**Task description**
Line by line, set down the records exactly as they appear below.

++++ The input

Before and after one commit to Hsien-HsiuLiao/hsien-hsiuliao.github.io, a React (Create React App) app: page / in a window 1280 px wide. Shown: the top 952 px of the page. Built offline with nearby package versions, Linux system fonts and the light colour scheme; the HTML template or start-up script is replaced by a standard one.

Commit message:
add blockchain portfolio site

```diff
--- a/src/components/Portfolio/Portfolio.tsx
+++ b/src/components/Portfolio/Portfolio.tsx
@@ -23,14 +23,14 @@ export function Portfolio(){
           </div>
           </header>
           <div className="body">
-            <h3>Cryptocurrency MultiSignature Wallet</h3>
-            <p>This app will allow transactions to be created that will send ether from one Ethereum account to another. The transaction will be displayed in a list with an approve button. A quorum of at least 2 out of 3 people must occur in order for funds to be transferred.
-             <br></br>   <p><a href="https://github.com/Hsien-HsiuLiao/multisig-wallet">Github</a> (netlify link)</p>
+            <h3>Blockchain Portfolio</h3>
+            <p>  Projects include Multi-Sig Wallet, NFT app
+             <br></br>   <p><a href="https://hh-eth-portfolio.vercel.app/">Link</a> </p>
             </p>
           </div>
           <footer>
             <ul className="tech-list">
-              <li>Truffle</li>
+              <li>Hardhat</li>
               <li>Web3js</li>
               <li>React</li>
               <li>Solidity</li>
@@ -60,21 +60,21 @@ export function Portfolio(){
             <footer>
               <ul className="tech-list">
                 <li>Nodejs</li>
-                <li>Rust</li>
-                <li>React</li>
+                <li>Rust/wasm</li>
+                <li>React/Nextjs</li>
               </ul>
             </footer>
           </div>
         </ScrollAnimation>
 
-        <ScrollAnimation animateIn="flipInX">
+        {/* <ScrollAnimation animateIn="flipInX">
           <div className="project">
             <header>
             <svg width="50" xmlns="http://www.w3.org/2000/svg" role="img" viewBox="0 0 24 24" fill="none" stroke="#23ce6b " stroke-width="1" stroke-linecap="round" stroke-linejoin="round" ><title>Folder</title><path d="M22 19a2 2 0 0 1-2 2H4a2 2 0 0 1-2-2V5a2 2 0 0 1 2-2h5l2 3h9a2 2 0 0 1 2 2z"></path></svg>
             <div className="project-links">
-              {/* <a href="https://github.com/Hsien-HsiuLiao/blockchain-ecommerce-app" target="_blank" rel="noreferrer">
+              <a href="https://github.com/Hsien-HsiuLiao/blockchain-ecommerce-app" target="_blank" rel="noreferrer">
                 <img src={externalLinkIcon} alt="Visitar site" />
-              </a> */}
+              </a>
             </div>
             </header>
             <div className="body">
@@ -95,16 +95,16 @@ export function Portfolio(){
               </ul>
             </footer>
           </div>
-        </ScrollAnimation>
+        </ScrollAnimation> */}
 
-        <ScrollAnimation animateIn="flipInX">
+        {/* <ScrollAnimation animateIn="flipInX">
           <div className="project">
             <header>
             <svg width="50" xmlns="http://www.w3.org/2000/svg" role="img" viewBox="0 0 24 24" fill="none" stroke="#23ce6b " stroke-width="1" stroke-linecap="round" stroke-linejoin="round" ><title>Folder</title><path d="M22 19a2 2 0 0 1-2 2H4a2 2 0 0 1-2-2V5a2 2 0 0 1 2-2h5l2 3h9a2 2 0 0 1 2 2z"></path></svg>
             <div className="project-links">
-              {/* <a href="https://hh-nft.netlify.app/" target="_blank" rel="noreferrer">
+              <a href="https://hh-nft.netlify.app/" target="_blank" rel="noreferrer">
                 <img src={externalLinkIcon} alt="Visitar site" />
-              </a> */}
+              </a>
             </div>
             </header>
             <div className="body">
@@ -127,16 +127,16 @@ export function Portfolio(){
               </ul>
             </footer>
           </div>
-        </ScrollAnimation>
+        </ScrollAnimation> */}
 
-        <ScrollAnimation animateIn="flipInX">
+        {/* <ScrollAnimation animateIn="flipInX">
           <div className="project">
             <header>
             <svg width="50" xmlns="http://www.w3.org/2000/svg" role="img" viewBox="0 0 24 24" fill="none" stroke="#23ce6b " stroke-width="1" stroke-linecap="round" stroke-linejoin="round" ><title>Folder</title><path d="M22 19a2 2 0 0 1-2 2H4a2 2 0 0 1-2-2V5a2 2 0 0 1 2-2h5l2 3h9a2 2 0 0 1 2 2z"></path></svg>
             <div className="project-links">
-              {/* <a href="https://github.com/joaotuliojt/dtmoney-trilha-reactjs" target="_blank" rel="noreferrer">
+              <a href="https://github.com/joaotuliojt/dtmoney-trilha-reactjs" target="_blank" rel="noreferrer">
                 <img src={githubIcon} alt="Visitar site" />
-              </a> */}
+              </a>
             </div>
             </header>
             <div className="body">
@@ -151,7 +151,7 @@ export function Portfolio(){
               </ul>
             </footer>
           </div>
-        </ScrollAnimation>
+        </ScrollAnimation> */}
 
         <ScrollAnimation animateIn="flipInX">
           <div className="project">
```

++++++++

**Task result**
Before and after one commit to Hsien-HsiuLiao/hsien-hsiuliao.github.io, a React (Create React App) app: page / in a window 1280 px wide. Shown: the top 952 px of the page. Built offline with nearby package versions, Linux system fonts and the light colour scheme; the HTML template or start-up script is replaced by a standard one.

Commit message:
add blockchain portfolio site

```diff
--- a/src/components/Portfolio/Portfolio.tsx
+++ b/src/components/Portfolio/Portfolio.tsx
@@ -23,14 +23,14 @@ export function Portfolio(){
           </div>
           </header>
           <div className="body">
-            <h3>Cryptocurrency MultiSignature Wallet</h3>
-            <p>This app will allow transactions to be created that will send ether from one Ethereum account to another. The transaction will be displayed in a list with an approve button. A quorum of at least 2 out of 3 people must occur in order for funds to be transferred.
-             <br></br>   <p><a href="https://github.com/Hsien-HsiuLiao/multisig-wallet">Github</a> (netlify link)</p>
+            <h3>Blockchain Portfolio</h3>
+            <p>  Projects include Multi-Sig Wallet, NFT app
+             <br></br>   <p><a href="https://hh-eth-portfolio.vercel.app/">Link</a> </p>
             </p>
           </div>
           <footer>
             <ul className="tech-list">
-              <li>Truffle</li>
+              <li>Hardhat</li>
               <li>Web3js</li>
               <li>React</li>
               <li>Solidity</li>
@@ -60,21 +60,21 @@ export function Portfolio(){
             <footer>
               <ul className="tech-list">
                 <li>Nodejs</li>
-                <li>Rust</li>
-                <li>React</li>
+                <li>Rust/wasm</li>
+                <li>React/Nextjs</li>
               </ul>
             </footer>
           </div>
         </ScrollAnimation>
 
-        <ScrollAnimation animateIn="flipInX">
+        {/* <ScrollAnimation animateIn="flipInX">
           <div className="project">
             <header>
             <svg width="50" xmlns="http://www.w3.org/2000/svg" role="img" viewBox="0 0 24 24" fill="none" stroke="#23ce6b " stroke-width="1" stroke-linecap="round" stroke-linejoin="round" ><title>Folder</title><path d="M22 19a2 2 0 0 1-2 2H4a2 2 0 0 1-2-2V5a2 2 0 0 1 2-2h5l2 3h9a2 2 0 0 1 2 2z"></path></svg>
             <div className="project-links">
-              {/* <a href="https://github.com/Hsien-HsiuLiao/blockchain-ecommerce-app" target="_blank" rel="noreferrer">
+              <a href="https://github.com/Hsien-HsiuLiao/blockchain-ecommerce-app" target="_blank" rel="noreferrer">
                 <img src={externalLinkIcon} alt="Visitar site" />
-              </a> */}
+              </a>
             </div>
             </header>
             <div className="body">
@@ -95,16 +95,16 @@ export function Portfolio(){
               </ul>
             </footer>
           </div>
-        </ScrollAnimation>
+        </ScrollAnimation> */}
 
-        <ScrollAnimation animateIn="flipInX">
+        {/* <ScrollAnimation animateIn="flipInX">
           <div className="project">
             <header>
             <svg width="50" xmlns="http://www.w3.org/2000/svg" role="img" viewBox="0 0 24 24" fill="none" stroke="#23ce6b " stroke-width="1" stroke-linecap="round" stroke-linejoin="round" ><title>Folder</title><path d="M22 19a2 2 0 0 1-2 2H4a2 2 0 0 1-2-2V5a2 2 0 0 1 2-2h5l2 3h9a2 2 0 0 1 2 2z"></path></svg>
             <div className="project-links">
-              {/* <a href="https://hh-nft.netlify.app/" target="_blank" rel="noreferrer">
+              <a href="https://hh-nft.netlify.app/" target="_blank" rel="noreferrer">
                 <img src={externalLinkIcon} alt="Visitar site" />
-              </a> */}
+              </a>
             </div>
             </header>
             <div className="body">
@@ -127,16 +127,16 @@ export function Portfolio(){
               </ul>
             </footer>
           </div>
-        </ScrollAnimation>
+        </ScrollAnimation> */}
 
-        <ScrollAnimation animateIn="flipInX">
+        {/* <ScrollAnimation animateIn="flipInX">
           <div className="project">
             <header>
             <svg width="50" xmlns="http://www.w3.org/2000/svg" role="img" viewBox="0 0 24 24" fill="none" stroke="#23ce6b " stroke-width="1" stroke-linecap="round" stroke-linejoin="round" ><title>Folder</title><path d="M22 19a2 2 0 0 1-2 2H4a2 2 0 0 1-2-2V5a2 2 0 0 1 2-2h5l2 3h9a2 2 0 0 1 2 2z"></path></svg>
             <div className="project-links">
-              {/* <a href="https://github.com/joaotuliojt/dtmoney-trilha-reactjs" target="_blank" rel="noreferrer">
+              <a href="https://github.com/joaotuliojt/dtmoney-trilha-reactjs" target="_blank" rel="noreferrer">
                 <img src={githubIcon} alt="Visitar site" />
-              </a> */}
+              </a>
             </div>
             </header>
             <div className="body">
@@ -151,7 +151,7 @@ export function Portfolio(){
               </ul>
             </footer>
           </div>
-        </ScrollAnimation>
+        </ScrollAnimation> */}
 
         <ScrollAnimation animateIn="flipInX">
           <div className="project">
```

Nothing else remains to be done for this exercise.